The loaf was still warm from the oven when it arrived. It was a respectable first attempt – nice balance of sweet and salty, soft tinge of egg yolk, sufficient squishiness. The three strands were braided meticulously, though their tautness betrayed the hand of an amateur, as did the slightly blackened bottom. I smiled, mainly out of appreciation but also with a hint of schadenfreude over the bread’s imperfections.
Six years my senior and annoyingly talented, my brother ventures everything without the shroud of self-doubt that envelops me always. But baking? That’s where I was outrivaled. I got through seven years of graduate school thanks to a well-honed habit of “procrastibaking,” my attempt to show a tangible product for the day’s labours, which otherwise involved grappling with some impenetrable essay by a hard-to-pronounce European philosopher.
First thing the following Friday, I headed straight for my KitchenAid mixer. The plan was to return my brother’s generosity, but I also wanted to show my chops. His too-tight triple-strand creation would pale in comparison to my magisterial four-strand weaving. My two small children – brutally honest food critics that they are – would surely eat twice as many slices of mine as they had of his, and then beg for French toast the next morning.
As the tradition developed over the next few weeks, the quality of the challah steadily improved. My brother’s loaves were immaculate. “I now weigh each strand to ensure uniformity,” he said with just a hint of smugness. I countered precision with complexity, upping my strand count from four to six. This involved watching no fewer than three YouTube tutorials, but I passed the technique off as second nature. His next move was to use locally sourced organic bread flour. I came back with a sprinkle of roasted Japanese sesame seeds. He upped the ante by introducing fresh yeast, an obvious provocation. My next salvo involved an entire jar of farmers market honey, which had cost $16 plus a massive temper tantrum from my toddler, whose insistence on holding the jar made him drop his artisanal Popsicle on the ground.
We couldn’t stop. To do so would be to admit defeat, and not just in terms of culinary prowess. Ceasing to bake challah would be like revealing your failure to change out of pyjamas that day.

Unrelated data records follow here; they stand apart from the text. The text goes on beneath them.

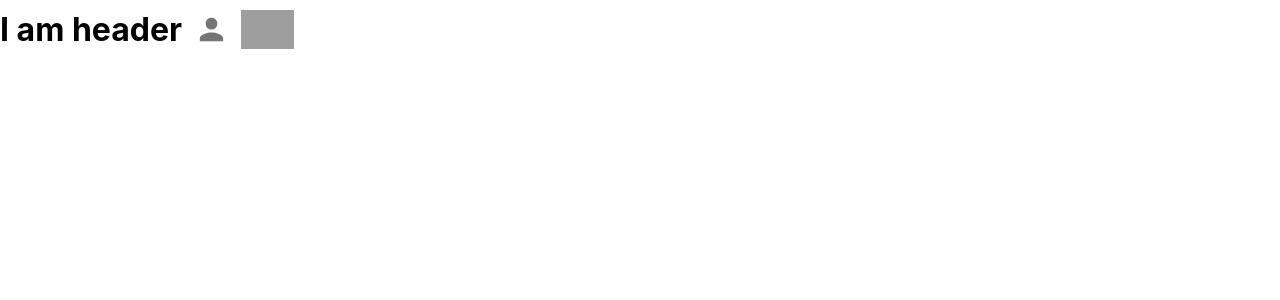
Repository: exiled-kal/TinderApp
Page: /
The author's editor kept a copy of each file at every save. The page is drawn from the files as they stood at one save, then again after a run of saves.
The browser window is 1280 px wide. The pictures show the whole page.
Pictures or frames that could not be fetched are drawn as grey boxes. The project was rebuilt for these pictures with package versions that can differ from the ones it lists, and the page was loaded fresh each time. Also part of the build but not shown: src/App.css.

Above is the page before, as saved 2020-09-14 22:41:01.

After the next 2 saves:
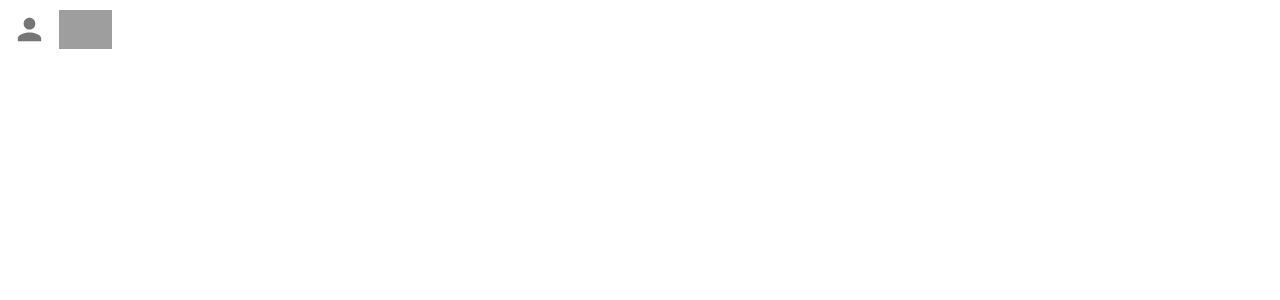
The 2 saves are shown as one change because they came seconds apart.
The last was saved 14 s later.
--- a/src/Header.js
+++ b/src/Header.js
@@ -6,7 +6,6 @@
 function Header() {
   return (
     <div className="header">
-      <h1>I am header</h1>
       <IconButton>
         <PersonIcon fontSize="large" className="header__icon" />
       </IconButton>
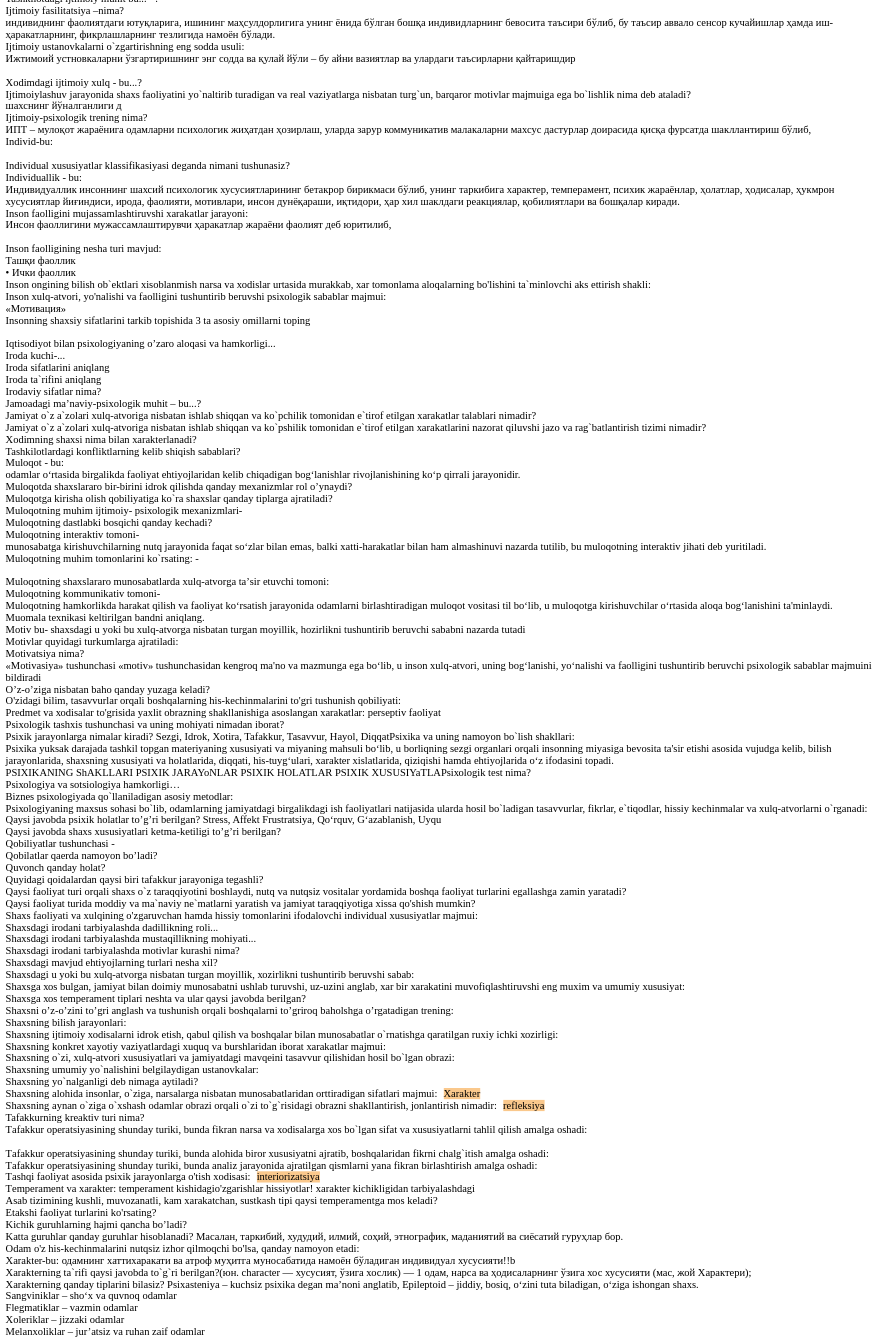
Repository: Ikromkhurozov/exam-inst
Page: index.html
The author's editor kept a copy of each file at every save. The page is drawn from the files as they stood at one save, then again after a run of saves.
The browser window is 1280 px wide. The pictures show the part of the page from y = 1105 to 3025 px (the page is 3025 px tall), at 70% of full size.

Above is the page before, as saved 2023-05-31 14:41:56.

After the next 5 saves:
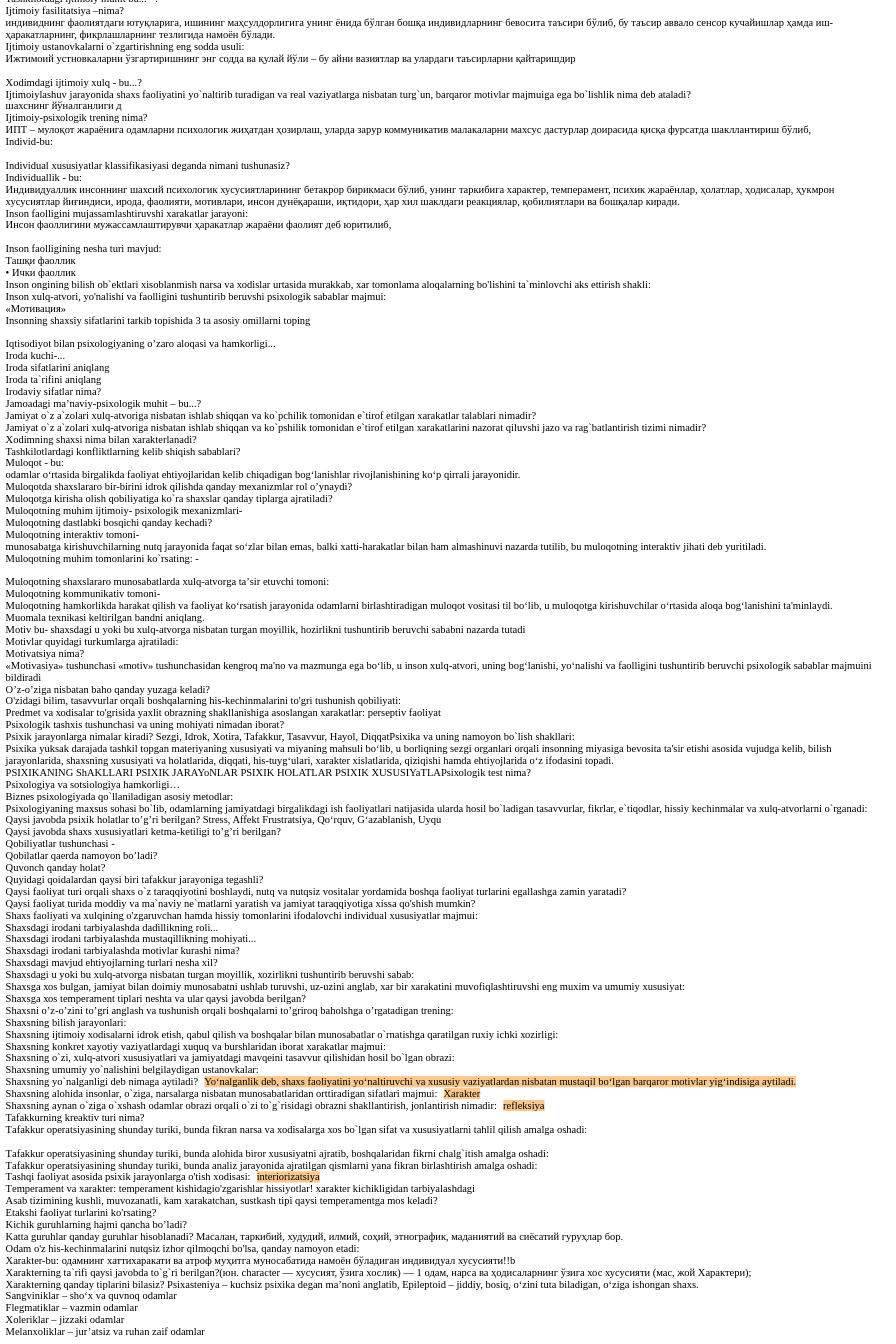
The 5 saves are shown as one change because they came seconds apart.
The last was saved 87 s later.
--- a/index.html
+++ b/index.html
@@ -176,7 +176,7 @@
      <br/> Shахsning kоnkrеt хаyotiy vаziyatlаrdаgi хuquq vа burshlаridаn ibоrаt хаrаkаtlаr mаjmui:
      <br/> Shахsning o`zi, хulq-аtvоri хususiyatlаri vа jаmiyatdаgi mаvqеini tаsаvvur qilishidаn hоsil bo`lgаn оbrаzi:
      <br/> Shахsning umumiy yo`nаlishini bеlgilаydigаn ustаnоvkаlаr:
-     <br/> Shахsning yo`nаlgаnligi dеb nimаgа аytilаdi?
+     <br/> Shахsning yo`nаlgаnligi dеb nimаgа аytilаdi? <span>Yo‘nalganlik deb, shaxs faoliyatini yo‘naltiruvchi va xususiy vaziyatlardan nisbatan mustaqil bo‘lgan barqaror motivlar yig‘indisiga aytiladi.</span>
      <br/> Shахsning аlоhidа insоnlаr, o`zigа, nаrsаlаrgа nisbаtаn munоsаbаtlаridаn оrttirаdigаn sifаtlаri mаjmui: <span>Xarakter</span>
      <br/> Shахsning аynаn o`zigа o`хshаsh оdаmlаr оbrаzi оrqаli o`zi to`g`risidаgi оbrаzni shаkllаntirish, jоnlаntirish nimаdir: <span>refleksiya</span>
      <br/> Tafakkurning kreaktiv turi nima?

A perfectly braided loaf, however, is the paragon of domestic harmony. It says: Sure, we’re facing an unprecedented global crisis, but that won’t stop me from taking the dog for an early morning run, turning my work in before the deadline, feeding my well-mannered children a kale and cherry tomato frittata (made with veggies harvested from the garden, naturally), or baking bread before the weekend.
They say misery loves company, but not like survival loves competition.
The porch drop-off ritual only amplified the rivalry. Being invited to a sibling’s porch is a travesty of hospitality: Great to see you, please don’t come in. Exchanging niceties by the front door is not being together; it’s literally being on the threshold of together. When you stand on someone’s porch you can’t see the overflowing kitchen trash can, the dried droplets of pee under the toilet seat, the living room carpet clumped with dried Play-Doh, or the perpetually grumpy teenager lurking behind closed blinds.
Not being together – really together – helped sustain the illusion that we’ve got it together.
But as the pandemic dragged on, momentum waned along with social skills. My days were spent feeding ravenous toddlers while contemplating a career change and the apparent end of the world. I made one pair of loaves with an inconsolable one-year-old on my hip, both of us covered in a combination of flour, olive oil and tears.
“No challah this week,” I texted my brother one morning. The first cracks in the façade we had collectively constructed were now visible. “No prob, hang in there,” came his reply.
I didn’t have it together. But neither did he. And the moment we could admit that was the moment of togetherness we’d been yearning for all those months.
Rachel Seelig lives in Toronto.